Eventually, of course, the legal efforts of Atlanta's white reformers to cordon off sections of the city along racial lines were found unconstitutional by the Supreme Court. But, in the meantime, the legal and social pressures to geographically segregate the city by race reshaped its face. Two decades after the Atlanta race riot of 1906, Martin Luther King, Jr., was born in an upstairs bedroom of his grandfather's fine two story frame house on Auburn Avenue. His grandfather, A. D. Williams, the pastor of Ebenezer Baptist Church, had bought the house from its first white owner, who was required by law to sell only to an African American buyer. Once a racially mixed avenue built out from the city's center, Auburn Avenue had been defined as a black section. During World War I, its commercial end, toward the heart of the city, became"Sweet Auburn," a thriving black business district. By war's end, six of eight black millionaires in the United States owned either a business or a house on Auburn Avenue. Further away from the downtown, it became residential and mixed no longer by race, but by class. Gathered around A. D. Williams' fine parsonage were shot-gun cottages that housed the maids who worked in white homes across the city and took refuge on Sunday afternoons and evenings at Ebenezer.

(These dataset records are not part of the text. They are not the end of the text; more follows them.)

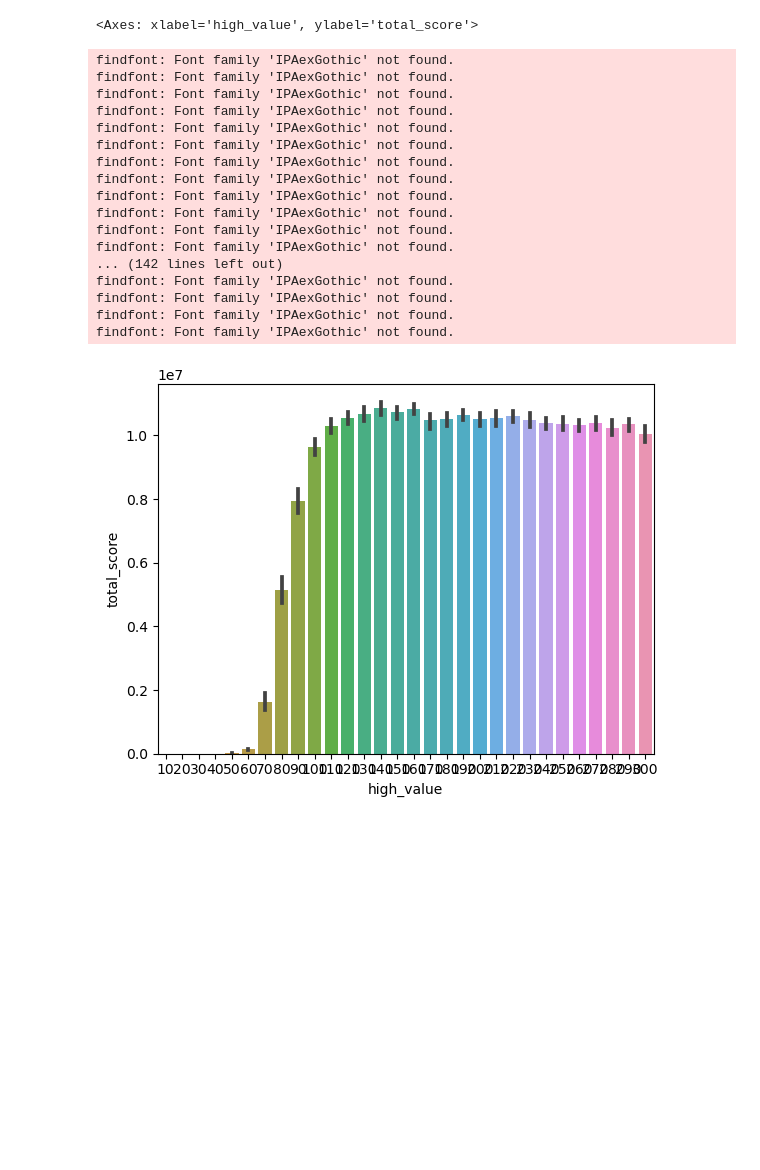
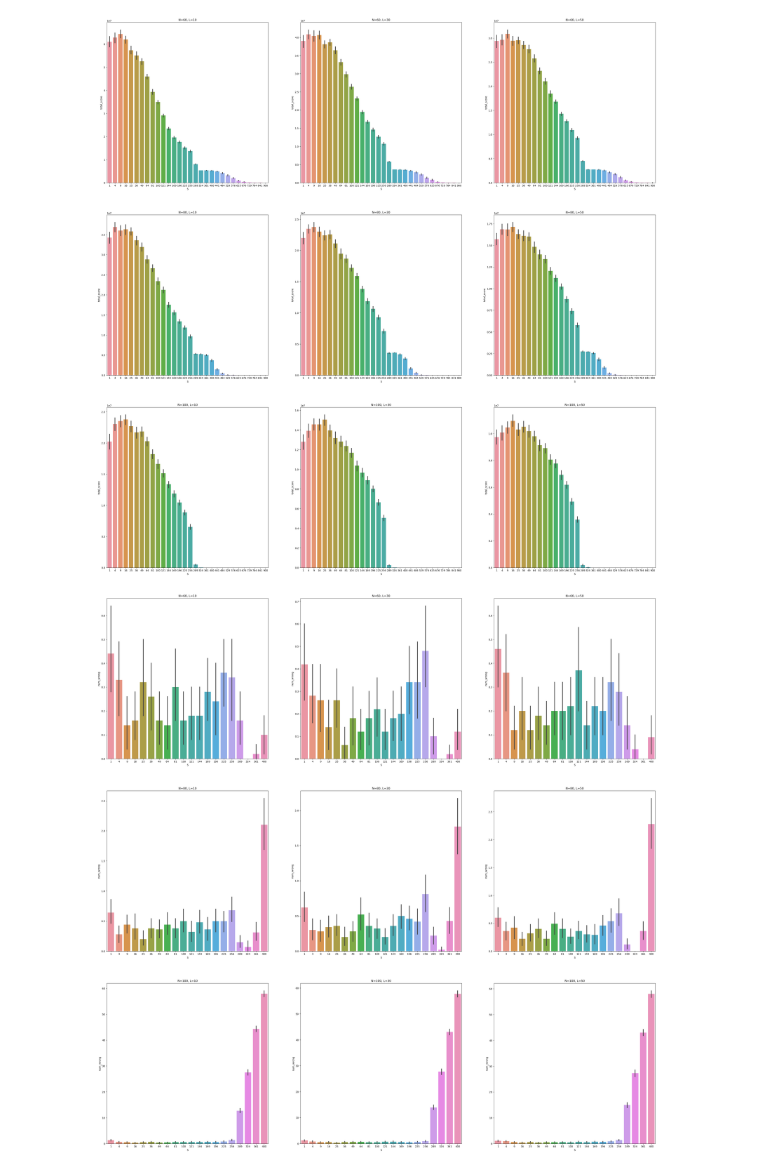
Before and after one commit to miiitomi/atcoder, a Jupyter notebook: AHC/ahc022/hoge.ipynb, the cells around one changed output. Drawn from its saved outputs; the diff is of its cells as text; code cells hidden in the pictures; blank space fills up the shorter version.

```diff
--- a/AHC/ahc022/hoge.ipynb
+++ b/AHC/ahc022/hoge.ipynb
@@ -26,8 +26,0 @@ df
-# %%
-df["high_value"] = 1
-h = 10
-for i in range(10000):
-    df.loc[i, "high_value"] = h
-    if (i+1)%100 == 0:
-        h += 10
-df
@@ -70,22 +27,30 @@ findfont: Font family 'IPAexGothic' not found.
-# %%
-sns.barplot(data=df.loc[df["high_value"]<=300], x="high_value", y="total_score")
-# %% [output]
-<Axes: xlabel='high_value', ylabel='total_score'>
-findfont: Font family 'IPAexGothic' not found.
-findfont: Font family 'IPAexGothic' not found.
-findfont: Font family 'IPAexGothic' not found.
-findfont: Font family 'IPAexGothic' not found.
-findfont: Font family 'IPAexGothic' not found.
-findfont: Font family 'IPAexGothic' not found.
-findfont: Font family 'IPAexGothic' not found.
-findfont: Font family 'IPAexGothic' not found.
-findfont: Font family 'IPAexGothic' not found.
-findfont: Font family 'IPAexGothic' not found.
-findfont: Font family 'IPAexGothic' not found.
-findfont: Font family 'IPAexGothic' not found.
-... (142 lines left out)
-findfont: Font family 'IPAexGothic' not found.
-findfont: Font family 'IPAexGothic' not found.
-findfont: Font family 'IPAexGothic' not found.
-findfont: Font family 'IPAexGothic' not found.
-[figure, removed]
+# %%
+Ns = [60, 80, 100]
+Ls = [10, 30, 50]
+fig, axes = plt.subplots(3, 3, figsize=(40,40))
+
+for i in range(3):
+    for j in range(3):
+        N = Ns[i]
+        L = Ls[j]
+        sns.barplot(data=df.loc[(df["N"]==N)&(df["L"]==L)], x="S", y="total_score", ax=axes[i][j])
+        axes[i][j].set_title(f"N={N}, L={L}")
+
+plt.show()
+# %% [output]
+[figure, added]
+# %%
+Ns = [60, 80, 100]
+Ls = [10, 30, 50]
+fig, axes = plt.subplots(3, 3, figsize=(40,40))
+
+for i in range(3):
+    for j in range(3):
+        N = Ns[i]
+        L = Ls[j]
+        sns.barplot(data=df.loc[(df["S"]<441)&(df["N"]==N)&(df["L"]==L)], x="S", y="num_wrong", ax=axes[i][j])
+        axes[i][j].set_title(f"N={N}, L={L}")
+
+plt.show()
+# %% [output]
+[figure, added]
```
Also changed, not shown: parts of 21 cells of this notebook, 3 other files.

By 1929, when Martin Luther King was born, the only remnant of Auburn Avenue's bi-racial history was a white-owned neighborhood grocery store immediately across the street from A. D. Williams' fine parsonage. The little son of the grocery store owner was one of young King's first playmates in the early 1930s, but by 1935 when the little boys entered segregated public schools, Martin Luther King's playmate told him that his daddy said that"We can't play together anymore." Young King would never forget that cruel learning moment. Later, when his own father prospered as the successor to A. D. Williams in the pulpit of Ebenezer Baptist Church, the family moved from the frame house that Williams had bought. They moved about two blocks away, around the corner and up on Boulevard, into an even finer two story yellow brick parsonage. As a teenager, young King's home was on one of those broadly paved boundaries between black and white. M. L. King, Sr., might be constrained by law to live on its black side, but it was neither a slave's ally nor a freedman's avenue. M. L. King's handsome two-story yellow brick parsonage looked proudly across that broad Boulevard at the equally handsome houses of substantial white property owners.

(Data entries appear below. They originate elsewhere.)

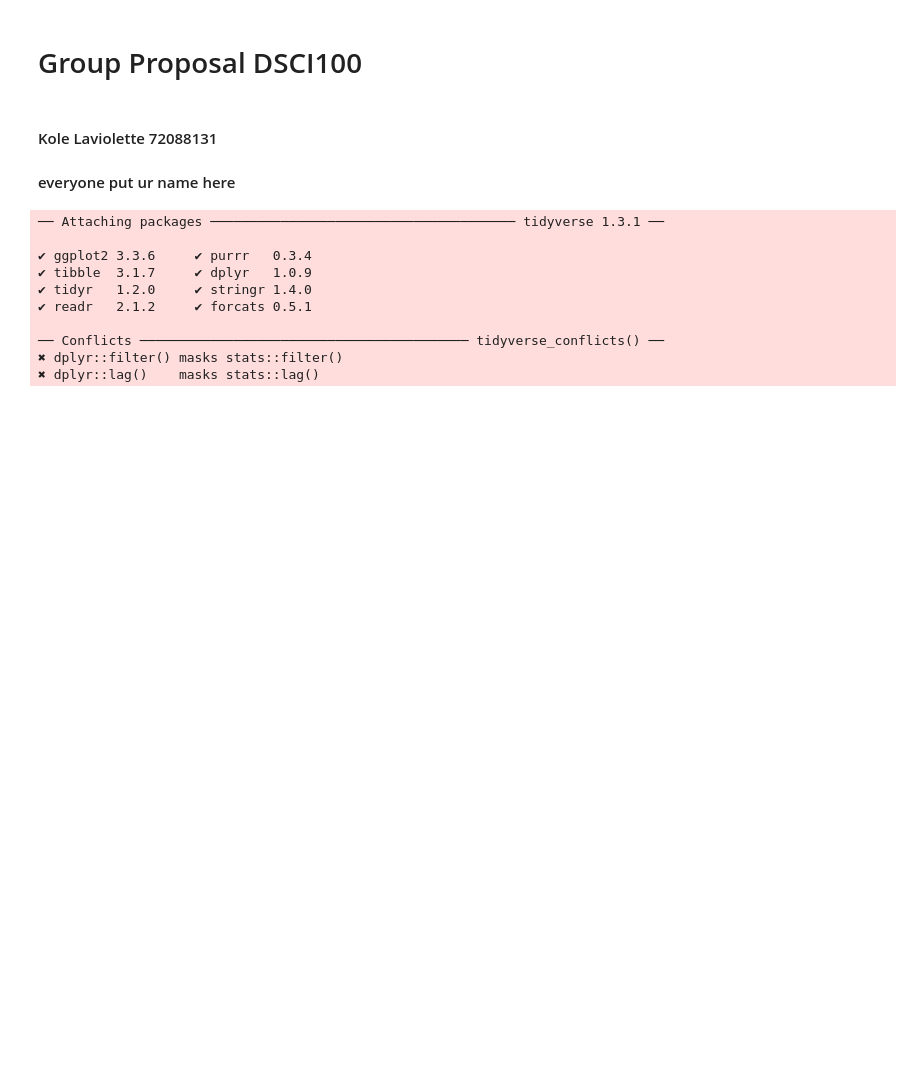
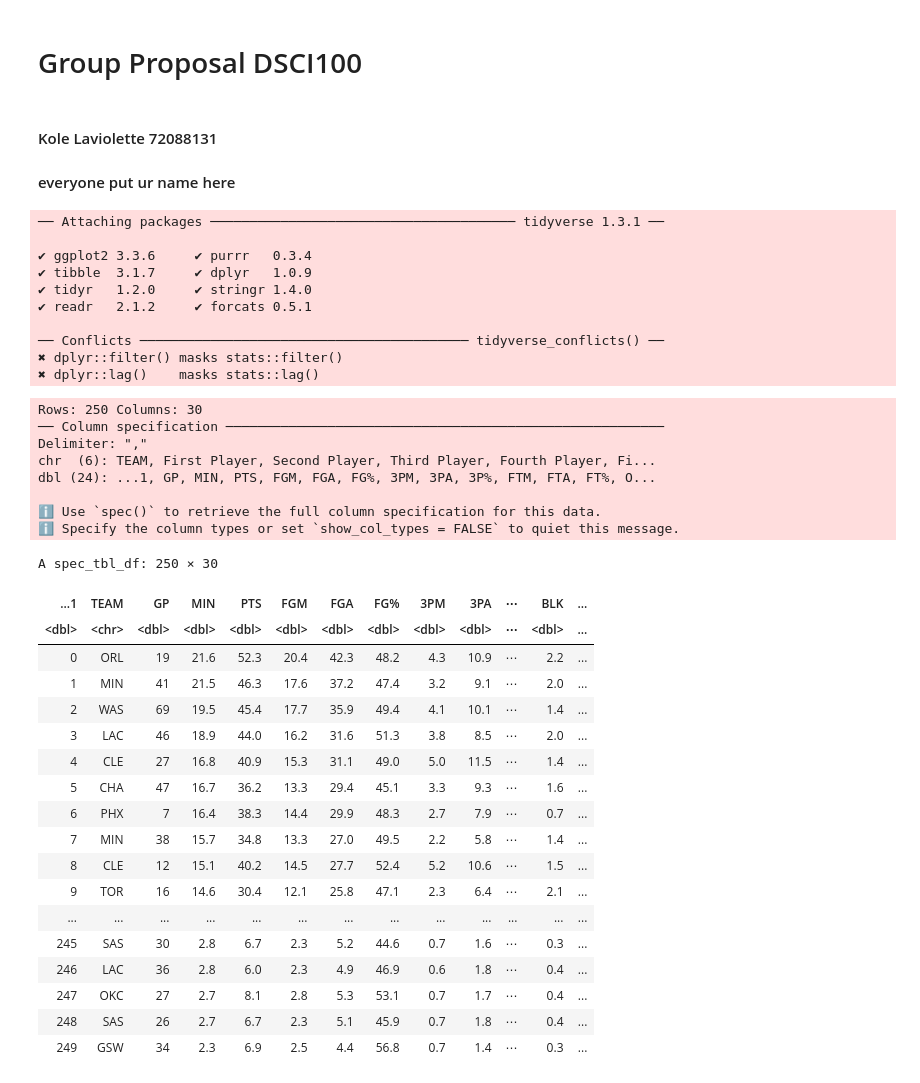
Before and after one commit to JerryQi77/DSCI_Group-Project, a Jupyter notebook: Group Proposal.ipynb, the cells around one changed output. Drawn from its saved outputs; the diff is of its cells as text; code cells hidden in the pictures; blank space fills up the shorter version.

Commit message:
added data
added dataset to notebook

```diff
--- a/Group Proposal.ipynb
+++ b/Group Proposal.ipynb
@@ -16,3 +16,33 @@ library(tidyverse)
 ── Conflicts ────────────────────────────────────────── tidyverse_conflicts() ──
 ✖ dplyr::filter() masks stats::filter()
 ✖ dplyr::lag()    masks stats::lag()
+# %%
+read_csv("https://raw.githubusercontent.com/JerryQi77/DSCI_Group-Project/main/DSCI_Group_project?token=GHSAT0AAAAAABZODHTLLIBEQEOCON2SJKP6Y2ZYXBA")
+# %% [output]
+Rows: 250 Columns: 30
+── Column specification ────────────────────────────────────────────────────────
+Delimiter: ","
+chr  (6): TEAM, First Player, Second Player, Third Player, Fourth Player, Fi...
+dbl (24): ...1, GP, MIN, PTS, FGM, FGA, FG%, 3PM, 3PA, 3P%, FTM, FTA, FT%, O...
+
+ℹ Use `spec()` to retrieve the full column specification for this data.
+ℹ Specify the column types or set `show_col_types = FALSE` to quiet this message.
+A spec_tbl_df: 250 × 30
+| ...1 | TEAM | GP | MIN | PTS | FGM | FGA | FG% | 3PM | 3PA | ⋯ | BLK | ... |
+| <dbl> | <chr> | <dbl> | <dbl> | <dbl> | <dbl> | <dbl> | <dbl> | <dbl> | <dbl> | ⋯ | <dbl> | ... |
+| 0 | ORL | 19 | 21.6 | 52.3 | 20.4 | 42.3 | 48.2 | 4.3 | 10.9 | ⋯ | 2.2 | ... |
+| 1 | MIN | 41 | 21.5 | 46.3 | 17.6 | 37.2 | 47.4 | 3.2 | 9.1 | ⋯ | 2.0 | ... |
+| 2 | WAS | 69 | 19.5 | 45.4 | 17.7 | 35.9 | 49.4 | 4.1 | 10.1 | ⋯ | 1.4 | ... |
+| 3 | LAC | 46 | 18.9 | 44.0 | 16.2 | 31.6 | 51.3 | 3.8 | 8.5 | ⋯ | 2.0 | ... |
+| 4 | CLE | 27 | 16.8 | 40.9 | 15.3 | 31.1 | 49.0 | 5.0 | 11.5 | ⋯ | 1.4 | ... |
+| 5 | CHA | 47 | 16.7 | 36.2 | 13.3 | 29.4 | 45.1 | 3.3 | 9.3 | ⋯ | 1.6 | ... |
+| 6 | PHX | 7 | 16.4 | 38.3 | 14.4 | 29.9 | 48.3 | 2.7 | 7.9 | ⋯ | 0.7 | ... |
+| 7 | MIN | 38 | 15.7 | 34.8 | 13.3 | 27.0 | 49.5 | 2.2 | 5.8 | ⋯ | 1.4 | ... |
+| 8 | CLE | 12 | 15.1 | 40.2 | 14.5 | 27.7 | 52.4 | 5.2 | 10.6 | ⋯ | 1.5 | ... |
+| 9 | TOR | 16 | 14.6 | 30.4 | 12.1 | 25.8 | 47.1 | 2.3 | 6.4 | ⋯ | 2.1 | ... |
+| ... | ... | ... | ... | ... | ... | ... | ... | ... | ... | ... | ... | ... |
+| 245 | SAS | 30 | 2.8 | 6.7 | 2.3 | 5.2 | 44.6 | 0.7 | 1.6 | ⋯ | 0.3 | ... |
+| 246 | LAC | 36 | 2.8 | 6.0 | 2.3 | 4.9 | 46.9 | 0.6 | 1.8 | ⋯ | 0.4 | ... |
+| 247 | OKC | 27 | 2.7 | 8.1 | 2.8 | 5.3 | 53.1 | 0.7 | 1.7 | ⋯ | 0.4 | ... |
+| 248 | SAS | 26 | 2.7 | 6.7 | 2.3 | 5.1 | 45.9 | 0.7 | 1.8 | ⋯ | 0.4 | ... |
+| 249 | GSW | 34 | 2.3 | 6.9 | 2.5 | 4.4 | 56.8 | 0.7 | 1.4 | ⋯ | 0.3 | ... |
```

In the 1950s and 1960s, before the civil rights revolution fully empowered Atlanta's African American community, highway construction and urban renewal did a strange thing to Martin Luther King's Auburn Avenue and Boulevard. The last generation of white decision-makers authorized a massive interstate highway through the heart of Atlanta. The I-75/85 Downtown Connector now carries twelve lanes of interstate traffic, one of the broadest expanses of public highway in the world, directly over Auburn Avenue. The consequence for the once thriving street below it is that a barren and forbidding block of concrete now separates one end of Auburn Avenue from the other, as grand boulevards were once to separate the races. Neither trees nor commerce nor life, but death takes root in the concrete shade of twelve lanes of interstate traffic. And, for all the claims of urban renewal to replace blighted neighborhoods with thriving communities, a major access route to the interstate highway obliged state authorities to confiscate and level Martin Luther King, Sr.'s handsome yellow brick parsonage. His proud vista is now lost in a barren tangle of access routes. Two decades of progress between 1906 and 1929 wiped out almost all vestige of Auburn Avenue's bi-racial heritage and two decades of progress between 1955 and 1975 wiped out major centers of black wealth and pride that segregation had fostered.
Thanks to Manan Ahmed for the tip.